*WHAT YOU WILL DO*: Copy all lines containing the string "BALA" from the records below.

---------- SOURCE DATA

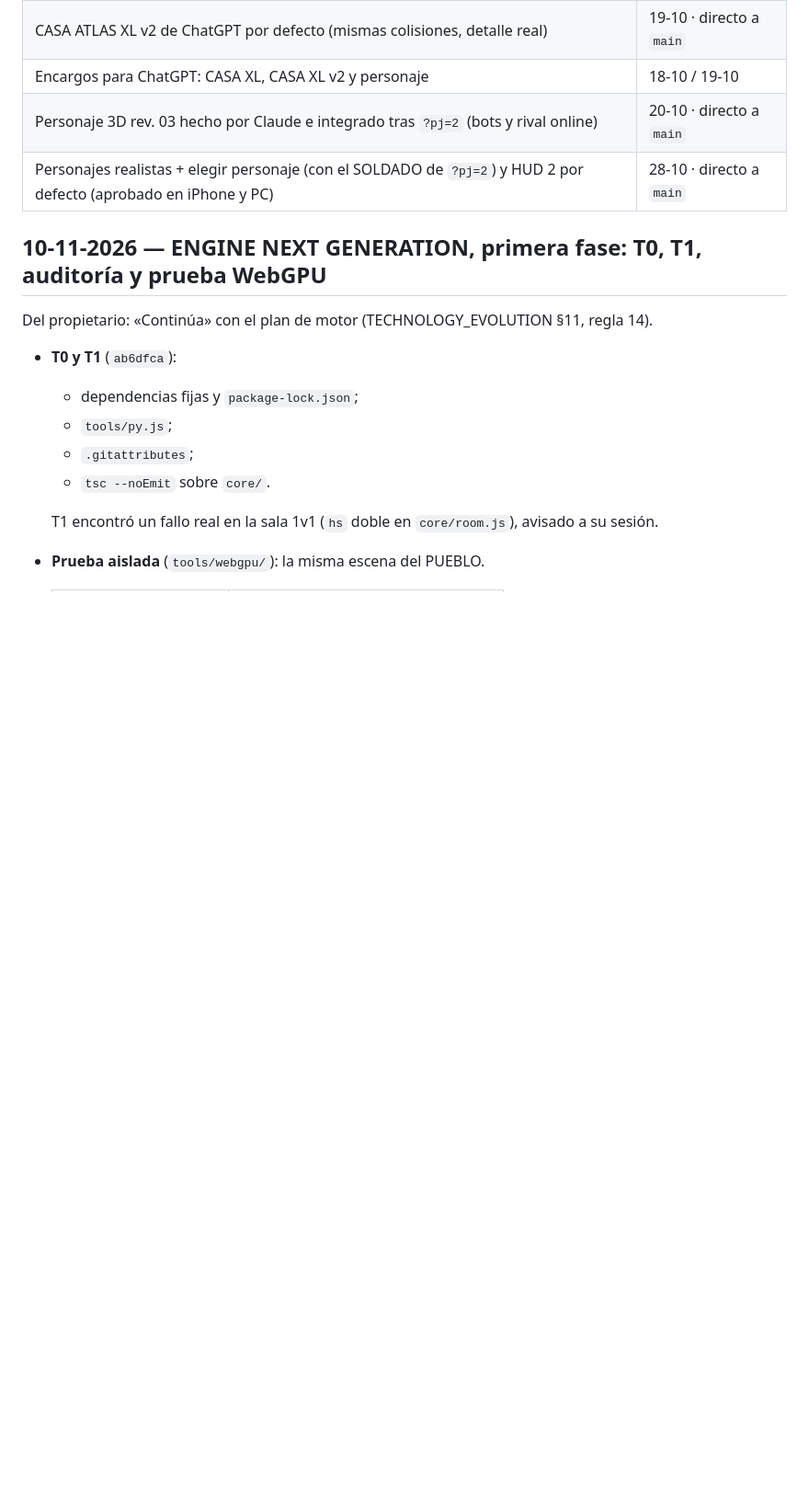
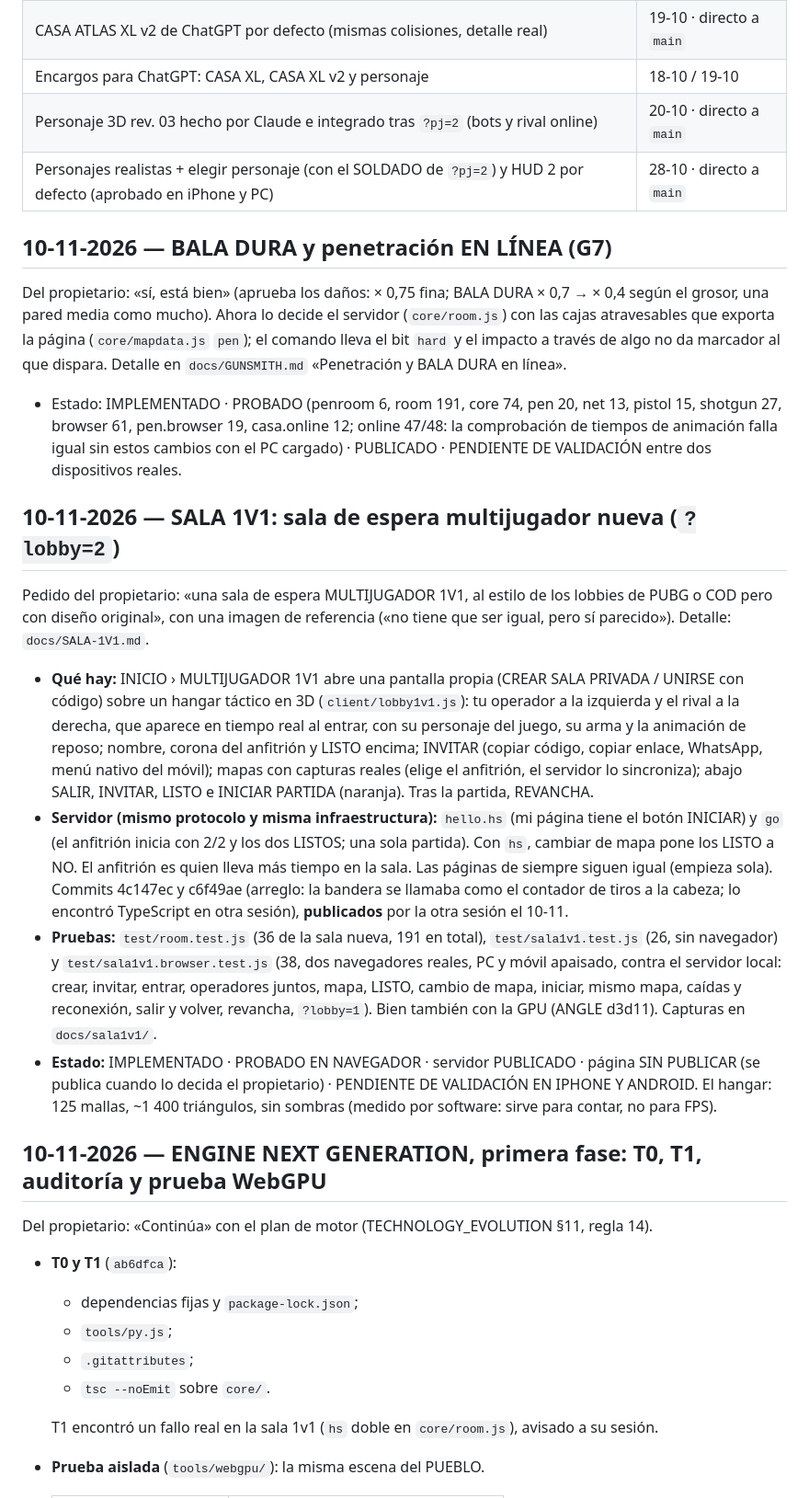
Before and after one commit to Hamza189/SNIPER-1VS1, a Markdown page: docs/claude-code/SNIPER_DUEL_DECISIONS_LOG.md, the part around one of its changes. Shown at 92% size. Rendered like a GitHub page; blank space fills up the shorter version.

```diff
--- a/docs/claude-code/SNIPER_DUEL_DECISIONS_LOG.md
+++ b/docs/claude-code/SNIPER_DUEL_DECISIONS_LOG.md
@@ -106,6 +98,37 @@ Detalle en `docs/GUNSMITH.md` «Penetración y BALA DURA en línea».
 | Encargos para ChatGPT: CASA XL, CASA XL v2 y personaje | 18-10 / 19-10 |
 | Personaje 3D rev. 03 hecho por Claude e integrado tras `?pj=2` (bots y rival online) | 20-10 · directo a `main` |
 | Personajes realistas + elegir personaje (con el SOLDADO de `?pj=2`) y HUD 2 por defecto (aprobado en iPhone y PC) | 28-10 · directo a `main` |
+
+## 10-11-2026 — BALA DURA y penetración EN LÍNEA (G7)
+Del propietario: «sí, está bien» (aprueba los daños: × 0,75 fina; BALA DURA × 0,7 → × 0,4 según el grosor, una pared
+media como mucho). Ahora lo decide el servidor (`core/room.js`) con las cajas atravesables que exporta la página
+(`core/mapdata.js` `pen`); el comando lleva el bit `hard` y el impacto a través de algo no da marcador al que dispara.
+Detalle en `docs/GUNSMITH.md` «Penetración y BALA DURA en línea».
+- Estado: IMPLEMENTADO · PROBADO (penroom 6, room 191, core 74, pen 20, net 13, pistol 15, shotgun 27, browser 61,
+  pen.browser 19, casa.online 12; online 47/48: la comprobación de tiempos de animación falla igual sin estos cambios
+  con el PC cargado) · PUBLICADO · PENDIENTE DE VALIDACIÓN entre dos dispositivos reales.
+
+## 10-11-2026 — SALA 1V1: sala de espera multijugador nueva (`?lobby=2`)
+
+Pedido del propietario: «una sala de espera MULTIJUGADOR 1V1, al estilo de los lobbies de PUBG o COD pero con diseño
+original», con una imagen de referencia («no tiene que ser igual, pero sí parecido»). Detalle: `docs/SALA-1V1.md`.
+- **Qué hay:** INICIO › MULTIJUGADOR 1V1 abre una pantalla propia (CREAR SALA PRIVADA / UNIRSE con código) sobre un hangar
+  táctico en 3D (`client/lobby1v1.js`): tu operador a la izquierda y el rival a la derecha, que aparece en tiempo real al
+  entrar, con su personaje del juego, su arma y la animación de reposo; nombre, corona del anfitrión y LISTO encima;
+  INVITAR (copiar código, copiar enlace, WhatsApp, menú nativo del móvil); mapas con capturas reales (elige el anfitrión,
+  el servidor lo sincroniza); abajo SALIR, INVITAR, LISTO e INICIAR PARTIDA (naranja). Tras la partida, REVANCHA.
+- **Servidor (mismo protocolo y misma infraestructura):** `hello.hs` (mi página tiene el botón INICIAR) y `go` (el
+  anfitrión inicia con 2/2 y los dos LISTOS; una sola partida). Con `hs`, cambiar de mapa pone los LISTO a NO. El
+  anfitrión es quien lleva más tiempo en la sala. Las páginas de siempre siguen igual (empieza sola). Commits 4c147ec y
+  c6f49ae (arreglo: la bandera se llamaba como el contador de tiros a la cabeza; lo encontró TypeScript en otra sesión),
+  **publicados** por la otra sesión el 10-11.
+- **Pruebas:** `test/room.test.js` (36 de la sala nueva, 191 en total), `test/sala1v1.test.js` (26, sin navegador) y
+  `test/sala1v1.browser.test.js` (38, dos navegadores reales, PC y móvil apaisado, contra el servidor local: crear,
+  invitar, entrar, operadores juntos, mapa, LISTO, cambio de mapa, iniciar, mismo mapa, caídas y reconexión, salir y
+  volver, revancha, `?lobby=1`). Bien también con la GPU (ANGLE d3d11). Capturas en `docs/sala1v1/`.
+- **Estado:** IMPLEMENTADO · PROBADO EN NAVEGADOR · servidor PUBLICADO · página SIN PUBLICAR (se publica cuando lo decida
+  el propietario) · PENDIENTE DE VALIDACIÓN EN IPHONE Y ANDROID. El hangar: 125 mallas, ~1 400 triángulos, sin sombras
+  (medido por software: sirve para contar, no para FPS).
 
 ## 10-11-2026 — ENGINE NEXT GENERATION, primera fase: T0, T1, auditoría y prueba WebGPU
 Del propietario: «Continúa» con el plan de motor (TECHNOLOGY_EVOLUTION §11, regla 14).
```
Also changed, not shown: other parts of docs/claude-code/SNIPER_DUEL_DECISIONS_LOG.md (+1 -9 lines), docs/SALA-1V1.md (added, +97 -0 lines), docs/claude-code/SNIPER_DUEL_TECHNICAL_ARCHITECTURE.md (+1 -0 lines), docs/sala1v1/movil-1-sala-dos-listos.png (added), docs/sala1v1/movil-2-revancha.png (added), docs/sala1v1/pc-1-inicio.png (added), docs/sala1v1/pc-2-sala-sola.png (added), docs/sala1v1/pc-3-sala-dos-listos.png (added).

--------------------
---------- SOURCE DATA

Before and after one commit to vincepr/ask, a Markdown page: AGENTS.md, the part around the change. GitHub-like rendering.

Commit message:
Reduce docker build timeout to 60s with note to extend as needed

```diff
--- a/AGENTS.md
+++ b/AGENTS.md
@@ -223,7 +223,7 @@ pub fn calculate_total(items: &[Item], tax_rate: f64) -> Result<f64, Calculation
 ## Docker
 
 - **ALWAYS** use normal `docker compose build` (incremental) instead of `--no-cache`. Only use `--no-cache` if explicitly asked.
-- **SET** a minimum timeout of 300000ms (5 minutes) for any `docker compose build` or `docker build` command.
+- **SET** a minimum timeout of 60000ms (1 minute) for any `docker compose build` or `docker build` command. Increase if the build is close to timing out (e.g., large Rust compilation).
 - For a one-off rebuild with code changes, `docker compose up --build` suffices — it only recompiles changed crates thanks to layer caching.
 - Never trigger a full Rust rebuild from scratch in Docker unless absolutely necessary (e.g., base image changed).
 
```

--------------------

*EXERCISE ANSWER*:
@@ -106,6 +98,37 @@ Detalle en `docs/GUNSMITH.md` «Penetración y BALA DURA en línea».
+## 10-11-2026 — BALA DURA y penetración EN LÍNEA (G7)
+Del propietario: «sí, está bien» (aprueba los daños: × 0,75 fina; BALA DURA × 0,7 → × 0,4 según el grosor, una pared
+Detalle en `docs/GUNSMITH.md` «Penetración y BALA DURA en línea».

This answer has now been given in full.